ORONO, Maine — The Maine Department of Transportation’s plans to add a roundabout at the intersection of Route 2 and the Rangeley Road entrance to the University of Maine will not solve all the area’s traffic problems, but it’s a good start, Town Manager Sophie Wilson said Tuesday.

“We have an intersection that is dangerous,” Wilson told about 35 residents and Orono staffers at a public hearing about the project.

“The city is aware we have issues along the entire Park Street corridor,” Wilson said later, adding that is why town leaders recently enacted a six-month moratorium on developments along Park Street, “so we don’t exacerbate the problem.”

“The roundabout is the most important piece” of the long-term solution, the town manager said.

More than one resident said traveling through the area was “scary” at times, especially during high-volume times before and after classes at UMaine start or end.

Resident Danny Williams, who is the director of the Collins Center for the Arts, asked that additional safety measures be put into place now, since construction on the roundabout is not scheduled to start until early 2018.

“It’s a scary place, and I’m glad we’re addressing this, but we’re two years out,” Williams said.

Others said they worried about students exiting the Orchard Trails housing complex or gaining access to the Bangor Savings Bank, which will get a new driveway off Rangeley Road.

Rhobe Moulton, Maine Department of Transportation senior project manager, said the state is working with local officials to improve safety in the area.
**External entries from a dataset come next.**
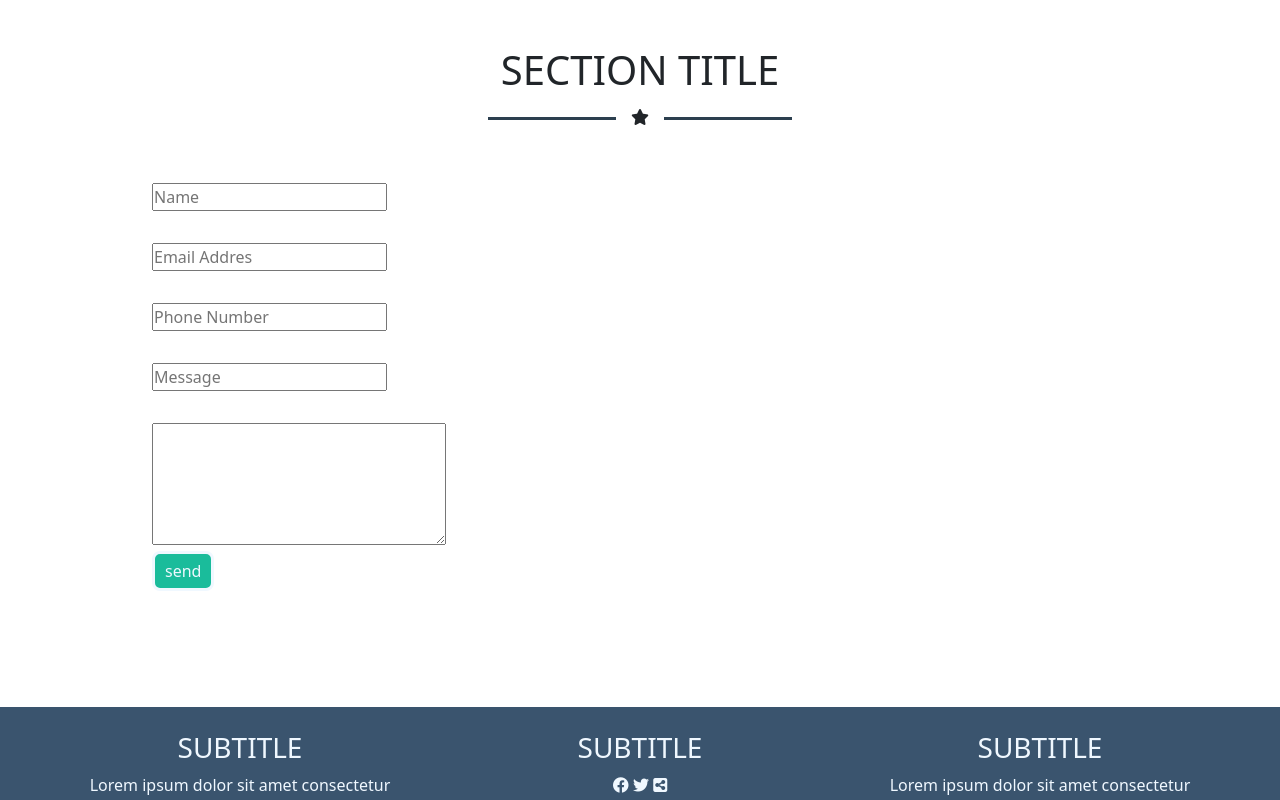
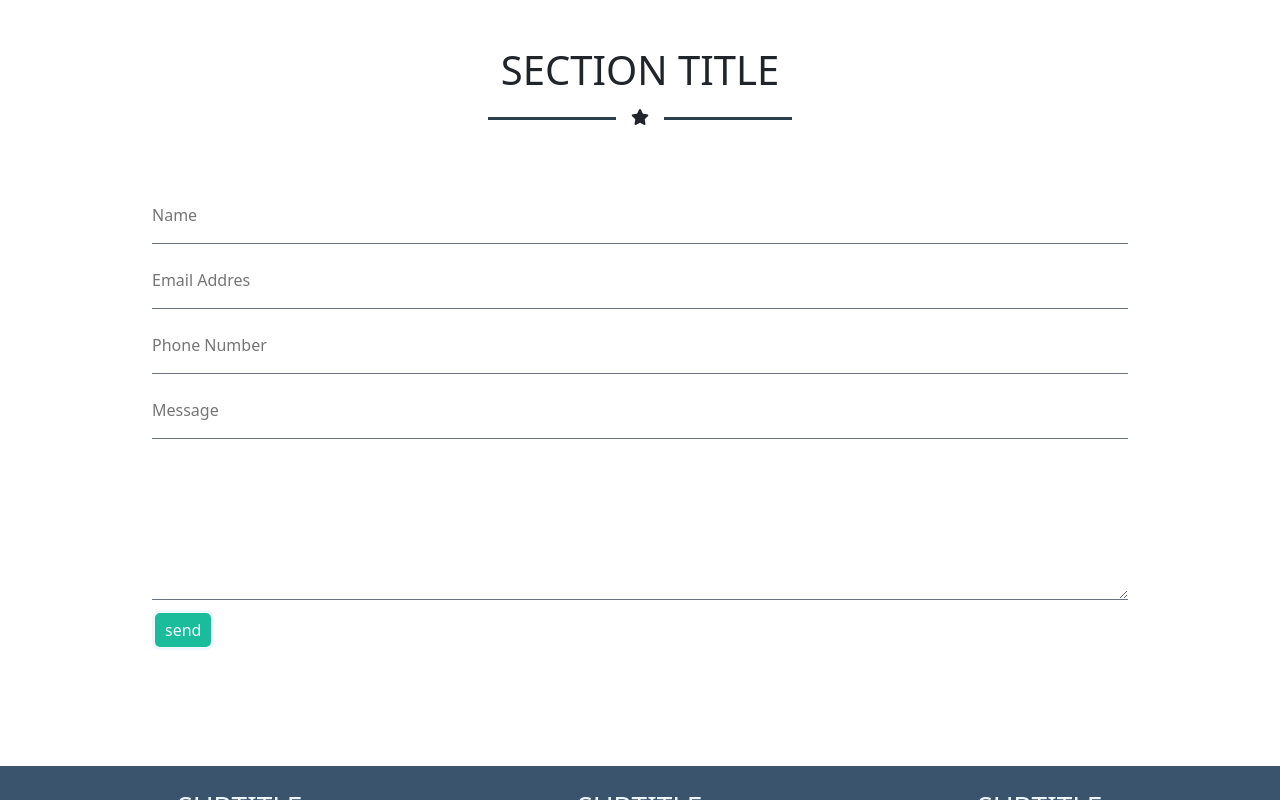
Before and after one commit to Thomas-Basadonne/html-css-bootstrap-freelancer, a plain HTML site: page index.html in a window 1280 px wide. Shown: the part 1837-2637 px from the top of the page. Drawn offline with nearby package versions, Linux system fonts and the light colour scheme.

Commit message:
correzione

```diff
--- a/index.html
+++ b/index.html
@@ -68,7 +68,7 @@
 
 	<!-- PORTFOLIO -->
 		<div class="portfolio py-5">
-			<div class="container-fluid">
+			<div class="container">
 				<div class="row">
 					<div class="col-12 d-flex flex-column align-items-center text-center pb-3">
 						<h1>
@@ -84,7 +84,7 @@
 
 				<div class="row">
 					<div class="col-12 col-md-6 col-lg-4">
-						<div class="box box-img">
+						<div class="box box-img ">
 							<img src="./img/cabin.png" alt="immagine">
 						</div>
 					</div>
@@ -178,19 +178,24 @@
 
 				<form action="" method="GET" class="row justify-content-center">
 					<div class="col-10">
-						<input type="text" placeholder="Name">
+						<input type="text" placeholder="Name"
+						class="border-bottom border-0 border-secondary w-100 py-3 my-1">
 					</div>
 					<div class="col-10">
-						<input type="text" placeholder="Email Addres">
+						<input type="text" placeholder="Email Addres"
+						class="border-bottom border-0 border-secondary w-100 py-3 my-1">
 					</div>
 					<div class="col-10">
-						<input type="text" placeholder="Phone Number">
+						<input type="text" placeholder="Phone Number"
+						class="border-bottom border-0 border-secondary w-100 py-3 my-1">
 					</div>
 					<div class="col-10">
-						<input type="text" placeholder="Message">
+						<input type="text" placeholder="Message"
+						class="border-bottom border-0 border-secondary w-100 py-3 my-1">
 					</div>
 					<div class="col-10">
-						<textarea name="" id="" cols="30" rows="5"></textarea>
+						<textarea name="" id="" cols="30" rows="5"
+						class="border-bottom border-0 border-secondary w-100 py-3 my-1"></textarea>
 					</div>
 					<div class="col-10 submit">
 						<input type="submit" value="send">
@@ -231,6 +236,10 @@
 
 	</footer>
 
+	<script src="https://cdn.jsdelivr.net/npm/bootstrap@5.2.3/dist/js/bootstrap.bundle.min.js"
+		integrity="sha384-kenU1KFdBIe4zVF0s0G1M5b4hcpxyD9F7jL+jjXkk+Q2h455rYXK/7HAuoJl+0I4"
+		crossorigin="anonymous"></script>
+
 </body>
 
 </html>
```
She said she expects the advertising for contractors to be placed in November 2017, with a projected January 2018 start.

“We’re currently looking at a $2.5 million estimate” for the roundabout, Moulton said.

The Orono roundabout, originally estimated to cost about $1.65 million, is one of 425 Maine Department of Transportation capital projects listed for 2014.

Sharisse Roberts, a certified orientation and mobility instructor for the blind and visually impaired, asked several questions about pedestrians crossing Route 2.

“All the crossings on Route 2 will have electric crossings,” project designer Jonathan French told residents.

Roberts asked about distance for the two crosswalks that take residents across Route 2 near Tradewinds store and Aroma Joe’s coffee shop and was informed the crossing was about 50 feet.

“This is just super scary the more I look at it,” Roberts said, expressing concerns about travel time with her blind or visually-impaired clients.

She said after the hearing ended that she was pleased with the response from state officials, who seemed to want to “take everything into consideration.”

Avid bicycle rider Erik DaSilva suggested a raised speed table to slow vehicle traffic moving through the area, and state and local officials agreed that is something they would consider.

“This project is not going to fix everything,” Moulton said.